Based on the original manga series by Garon Tsuchiya and Nobuaki Minegishi, Spike Lee (The 25th Hour, The Inside Man, Do The Right Thing) has reimagined the story of Joe Doucette, a man abruptly kidnapped and held hostage for twenty years without any explanation.
The film as a whole is well shot there are some questionable camera angles through the movie which I’d expect from a low budget flick but from a 30 million dollar production I’d expect something much better, the camera angles are almost painting their own picture of confinement which does add to the look and feel of the movie but I felt they could of been done to a more appropriate and professional standard.
Framed for a murder he didn’t commit we stay with Joe as he awakes after a drunken night out locked in what seems to be a motel room prison, food is provided through a catflap in the door, he is locked within this confined space, just him and his thoughts with no explanation as to why he’s there or why he has been framed for this killing.
As his confinement goes from days, to months, to years we slowly see Joe’s decent into madness, Its a one man show for a good proportion of the movie but Josh Brolin’s performance is fantastic, his shift from personality traits, his instant realisation that he is there to stay and the slow decline of every essence of his human self drains before his character and is visually projected to the audience. It is extremely well done and full credit to Josh for this gripping performance.
I think if anyone was kidnapped and put into a motel room with TV, food, alcohol, a nice comfy bed and someone looking after them it wouldn’t be the WORST thing. It makes you wonder what the motives of the captors are. They have kidnapped him ,he cannot escape yet they are treating him, caring for him, keeping him alive. Is the motive a question of power, treating Joe like a caged animal or a metaphor for how Joe has lived his life. A caged shell of a man who is unhappy in his job, treats his ex wife and child like strangers. The film makes you ask more questions than answers them in the opening half of the movie.
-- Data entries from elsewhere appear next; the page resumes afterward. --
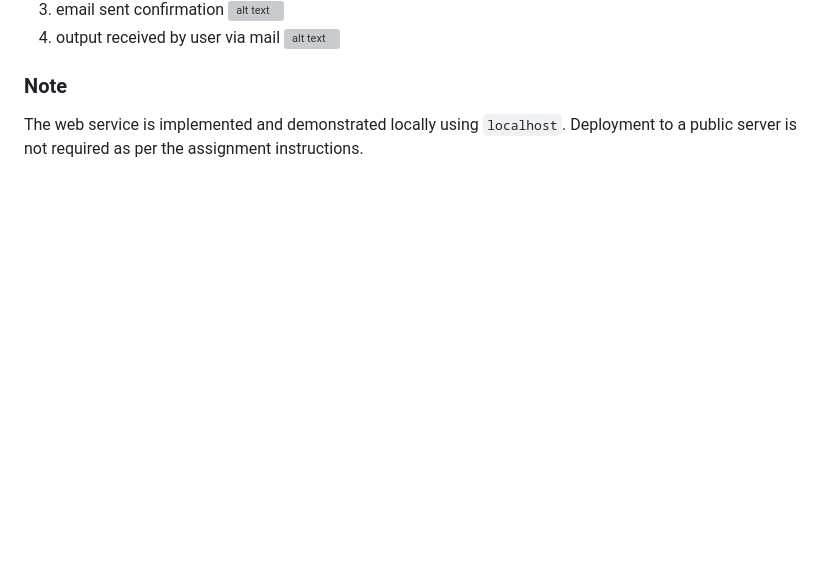
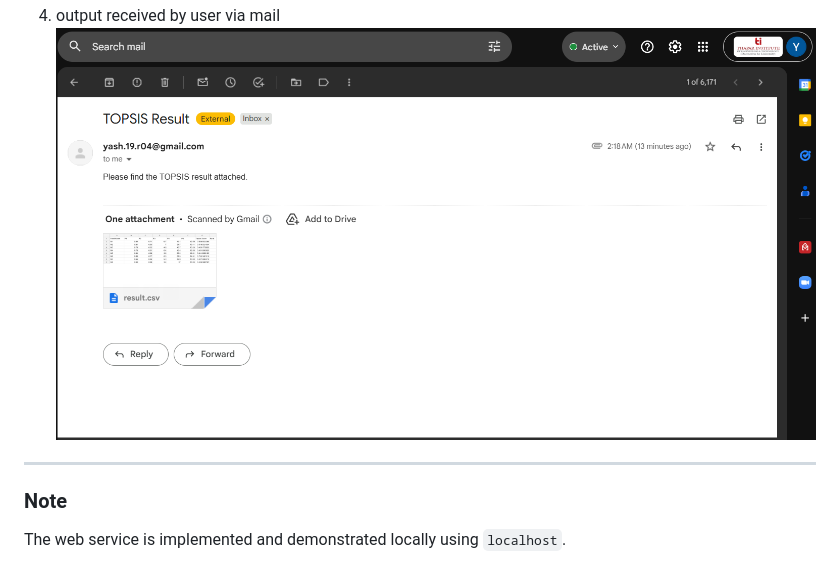
Before and after one commit to RaghuRumble/topsis-assignment, a Markdown page: README.md, the part around one of its changes. Rendered like a GitHub page; pictures changed too: images/img4.png (added); blank space fills up the shorter version; grey boxes are pictures that could not be loaded.

```diff
--- a/README.md
+++ b/README.md
@@ -90,6 +90,7 @@ The web service runs locally using Flask on: http://127.0.0.1:5000
 4. output received by user via mail
    ![alt text](images/img4.png)
 
+---
+
 ### Note
 The web service is implemented and demonstrated locally using `localhost`.
-Deployment to a public server is not required as per the assignment instructions.
```
Also changed, not shown: other parts of README.md (+4 -4 lines), images/img1.png (added), images/img2.png (added), images/img3.png (added).
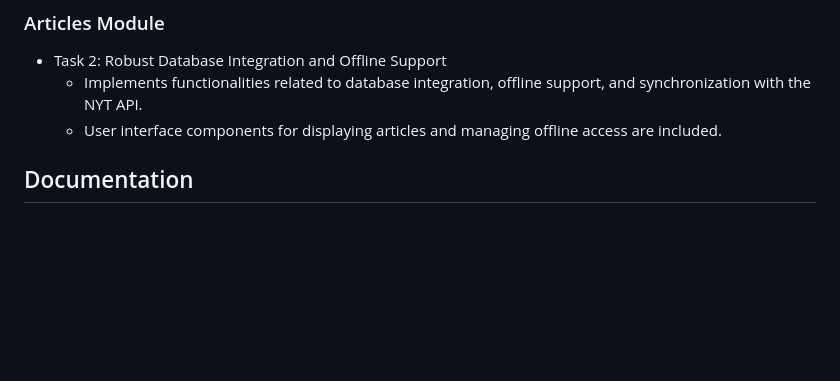
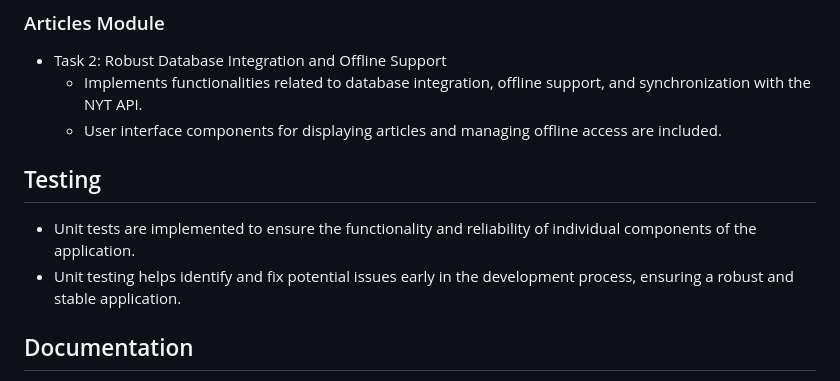
Before and after one commit to ebrahem-aboelyazed/hamzallc_task, a Markdown page: README.md, the part around the change. Drawn GitHub-style; blank space fills up the shorter version.

```diff
--- a/README.md
+++ b/README.md
@@ -57,6 +57,13 @@ The app is organized into separate modules to address each task efficiently:
     - Implements functionalities related to database integration, offline support, and
       synchronization with the NYT API.
     - User interface components for displaying articles and managing offline access are included.
+
+## Testing
+
+- Unit tests are implemented to ensure the functionality and reliability of individual
+  components of the application.
+- Unit testing helps identify and fix potential issues early in the development process,
+  ensuring a robust and stable application.
 
 ## Documentation
 
```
As Joe’s character dedicates 20 years his life in captivity to self motivation, exercising, training both mentally and physically he plots his escape only to find himself knocked out and awoken in a field. All of his built up anger and aggression in conjunction with his physical fitness and strength makes him a worthy adversary. Joe is on the war path and he goes on the hunt to find the people who did this to him.
What follows is an all out kick ass rampage of gore, rage and some hyped up release of tension, the movie keeps up this high tempo all the way until the end, Elizabeth Olsen plays a superb part including a very risque nude scene, not such the sweet little innocent actress anymore thats for sure ! In addition Samuel L Jackson is always shining in any role he takes part in no matter how briefly he was actually on screen.
The only problem I had was with Adrian the ‘bad guy’ of the movie, now Sharlto Copley is a superb actor but in this role he just didn’t come across convincing to me, it was a more feminine attribute to his character and it just didn’t come across as menacing in any shape or form, as with both his character and his acting he lets his goons do the work whilst he takes credit for the results. An insight into his character is revealed much later into the story which would explain a rather feminine style attribute but it still didn’t feel all that convincing from my perspective. It was a shame that Sharlto didn’t portray this harrowing killer figure but that is how the story was written, it did the part well to a degree but it was just missing that certain X-Factor.
I haven’t seen the original but this remake stands on its own two feet as a superb stand alone movie, a twist that will make you sick to your stomach but Its clear to see why Universal got on board to help make this movie and what a perfect film to start off our Studio film reviews !
Oldboy is due for release on the 7th of April